Brit Hume. Smith claimed: "The once-cozy relationship between the President and the White House press corps has dissolved into permanent combat...Increasingly, critics argue, the balance is out of whack, and the traditional skepticism of the White House press corps has slid into cynicism, where a President's thoughtful deliberation is seen as indecision and compromise as backsliding."

What kind of cynical question did Smith have in mind? When Clinton appointed Ruth Bader Ginsburg to the Supreme Court after long considering Stephen Breyer, ABC's Brit Hume asked Clinton: "We may have created an impression, perhaps unfair, of a certain zig-zag in the decision making process here. I wonder if you could walk us through it and perhaps disabuse of any notions we might have along these lines. Thank you."

Eric Engberg. The CBS reporter may have been criticized by colleague Bernard Goldberg for attacking Steve Forbes' flat tax, but Smith was only concerned about Clinton: "Critics contend that Engberg's Reality Checks have gone beyond investigative journalism and become saturated with opinion, almost always negative...Just seven days after Clinton's inauguration, for example, Engberg was on the air with a Reality Check declaring the infant administration a failure."

But Engberg's actual report never came close to "declaring the infant administration a failure." Engberg noted Clinton had not followed through on promises to have plans on the economy and energy available "on the first day" of his presidency. Engberg also brought up news reports that the White House was considering a gas tax, recalling Clinton ruled out raising taxes on the middle class in 1992. Engberg concluded: "Overall, the first week showed the President willing to jump into controversies that can slice away some of his early support. The promise to focus on the economy like a laser seemed to come unstuck in the Washington centrifuge."
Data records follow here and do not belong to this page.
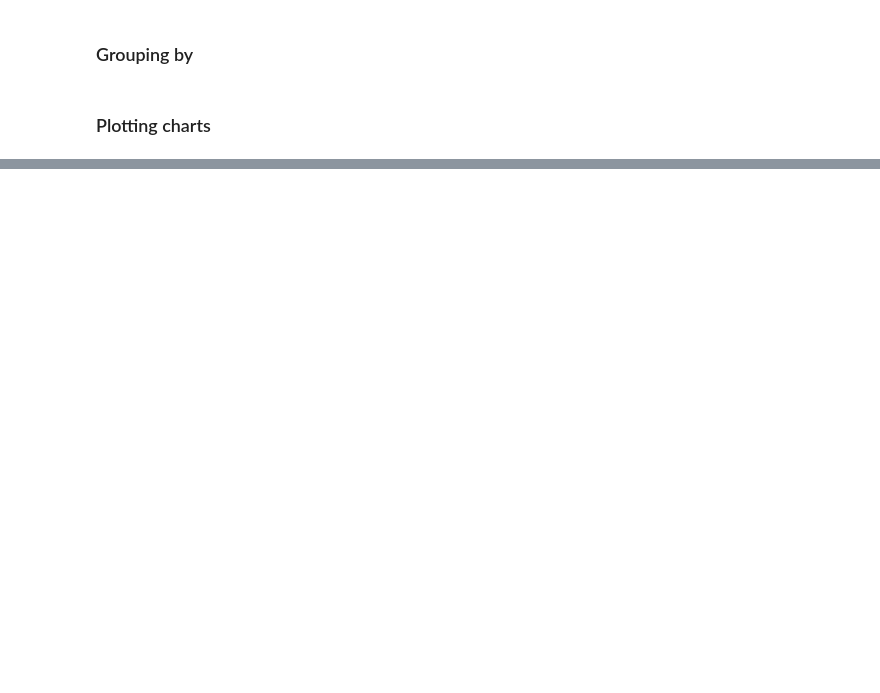
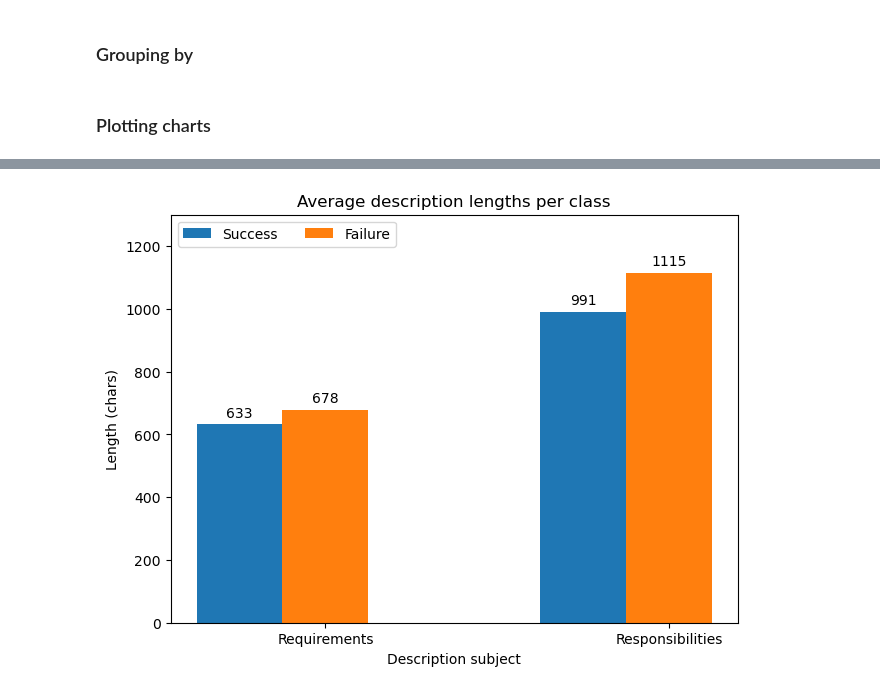
Before and after one commit to BERENZ/2024-mgr-sluzba-cywilna, a Jupyter notebook: Python/Code/EDA.ipynb, the cells around one changed output, grey strips where cells are left out. Saved outputs shown, nothing was run; the diff lists cells and outputs as text; code cells hidden in the pictures; blank space fills up the shorter version.

```diff
--- a/Python/Code/EDA.ipynb
+++ b/Python/Code/EDA.ipynb
@@ -64,0 +51,33 @@ plt.show()
+# %%
+# A function creating a grouped bar chart displaying differences between classes, for given arguments.
+# Based on an example from the Matplotlib documentation:
+# https://matplotlib.org/stable/gallery/lines_bars_and_markers/barchart.html#sphx-glr-gallery-lines-bars-and-markers-barchart-py
+
+def display_grouped_bar_chart(x_labels:tuple, success_attributes:tuple, failure_attributes:tuple, xlabel:str, ylabel:str, title:str, upper_y_value:float, placement:str):
+
+    attributes = {
+        'Success': success_attributes,
+        'Failure': failure_attributes
+    }
+
+    x = np.arange(len(x_labels))  # the label locations
+    bar_width = 0.25  # the width of the bars
+    multiplier = 0
+
+    fig, ax = plt.subplots(layout='constrained')
+
+    for trait_label, value in attributes.items():
+        offset = bar_width * multiplier
+        rects = ax.bar(x + offset, value, bar_width, label=trait_label)
+        ax.bar_label(rects, padding=3)
+        multiplier += 1
+
+    # Add some text for labels, title and custom x-axis tick labels, etc.
+    ax.set_xlabel(xlabel)
+    ax.set_ylabel(ylabel)
+    ax.set_title(title)
+    ax.set_xticks(x + bar_width, x_labels)
+    ax.legend(loc=placement, ncols=2)
+    ax.set_ylim(0, upper_y_value)
+
+    plt.show()
@@ -64,0 +133,9 @@ plt.show()
+# %%
+# Average length (characters) of requirements description per ad.
+
+display_grouped_bar_chart(
+    ('Requirements', 'Responsibilities'), (round(avg_req_len_success,0), round(avg_responsibility_len_success,0)), (round(avg_req_len_failure,0), round(avg_responsibility_len_failure,0)), 'Description subject',
+    'Length (chars)', 'Average description lengths per class', 1300, placement='upper left'
+)
+# %% [output]
+[figure, added]
```
Also changed, not shown: parts of 7 cells of this notebook, 1 other file.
CBS's State of the Union. Smith declared: "CBS and others in the Washington media were criticized for relying on inside-the- Beltway punditry in their coverage of Clinton's State of the Union address." The program quoted Joe Klein saying: "It was a very, very long speech. This guy loves to give long speeches." He left out Klein's next sentence: "But it was also a very effective one."
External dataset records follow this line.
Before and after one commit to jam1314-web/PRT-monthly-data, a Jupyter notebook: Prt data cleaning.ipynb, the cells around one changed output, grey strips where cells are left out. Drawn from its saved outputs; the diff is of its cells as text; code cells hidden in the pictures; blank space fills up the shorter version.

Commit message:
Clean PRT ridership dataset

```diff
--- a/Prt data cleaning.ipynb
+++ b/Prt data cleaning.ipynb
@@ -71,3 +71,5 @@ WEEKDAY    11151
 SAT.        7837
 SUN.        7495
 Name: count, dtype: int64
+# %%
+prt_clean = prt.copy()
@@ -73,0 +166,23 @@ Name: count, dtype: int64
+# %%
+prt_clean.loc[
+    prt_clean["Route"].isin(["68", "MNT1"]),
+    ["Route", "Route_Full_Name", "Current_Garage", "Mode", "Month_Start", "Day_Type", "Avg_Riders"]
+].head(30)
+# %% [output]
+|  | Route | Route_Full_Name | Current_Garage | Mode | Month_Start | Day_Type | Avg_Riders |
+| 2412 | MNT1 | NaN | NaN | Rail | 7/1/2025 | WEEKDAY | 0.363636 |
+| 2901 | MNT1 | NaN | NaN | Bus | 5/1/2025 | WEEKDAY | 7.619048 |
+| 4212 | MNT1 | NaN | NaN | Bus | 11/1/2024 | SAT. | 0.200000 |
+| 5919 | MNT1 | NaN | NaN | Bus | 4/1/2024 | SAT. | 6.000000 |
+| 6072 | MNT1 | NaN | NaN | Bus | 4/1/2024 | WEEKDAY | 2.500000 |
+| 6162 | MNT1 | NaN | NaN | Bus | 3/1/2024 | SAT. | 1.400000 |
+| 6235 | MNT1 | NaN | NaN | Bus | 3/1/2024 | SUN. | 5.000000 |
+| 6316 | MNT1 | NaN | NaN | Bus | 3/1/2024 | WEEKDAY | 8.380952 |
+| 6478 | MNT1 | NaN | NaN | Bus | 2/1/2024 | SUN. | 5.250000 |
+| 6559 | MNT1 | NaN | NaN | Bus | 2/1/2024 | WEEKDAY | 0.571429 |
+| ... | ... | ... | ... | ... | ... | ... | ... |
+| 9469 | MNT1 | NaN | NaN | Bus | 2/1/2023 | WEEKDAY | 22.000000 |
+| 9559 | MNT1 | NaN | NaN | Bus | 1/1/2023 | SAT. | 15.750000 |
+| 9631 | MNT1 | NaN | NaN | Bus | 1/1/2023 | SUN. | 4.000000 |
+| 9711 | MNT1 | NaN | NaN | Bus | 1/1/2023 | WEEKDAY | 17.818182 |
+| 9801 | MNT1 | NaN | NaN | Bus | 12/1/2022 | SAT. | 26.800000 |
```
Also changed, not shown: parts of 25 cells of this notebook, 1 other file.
Smith rebutted Klein: "But polls showed the public loved it." Where would Smith have learned that polls showed the public loved it? CBS aired its instant poll results showing that 85 percent "approve of the President's proposals," that 74 percent "now have a clear idea what President Clinton stands for" and 56 percent said Clinton "better understands the major problems facing the country today" than the GOP. Rather signed off by repeating all the pro-Clinton poll results.

Taxpayers fund public broadcasting to be offered an alternative to the commercial networks. Smith's program shows taxpayers aren't getting an alternative, but are paying for PBS to scold the media on how they're not liberal enough.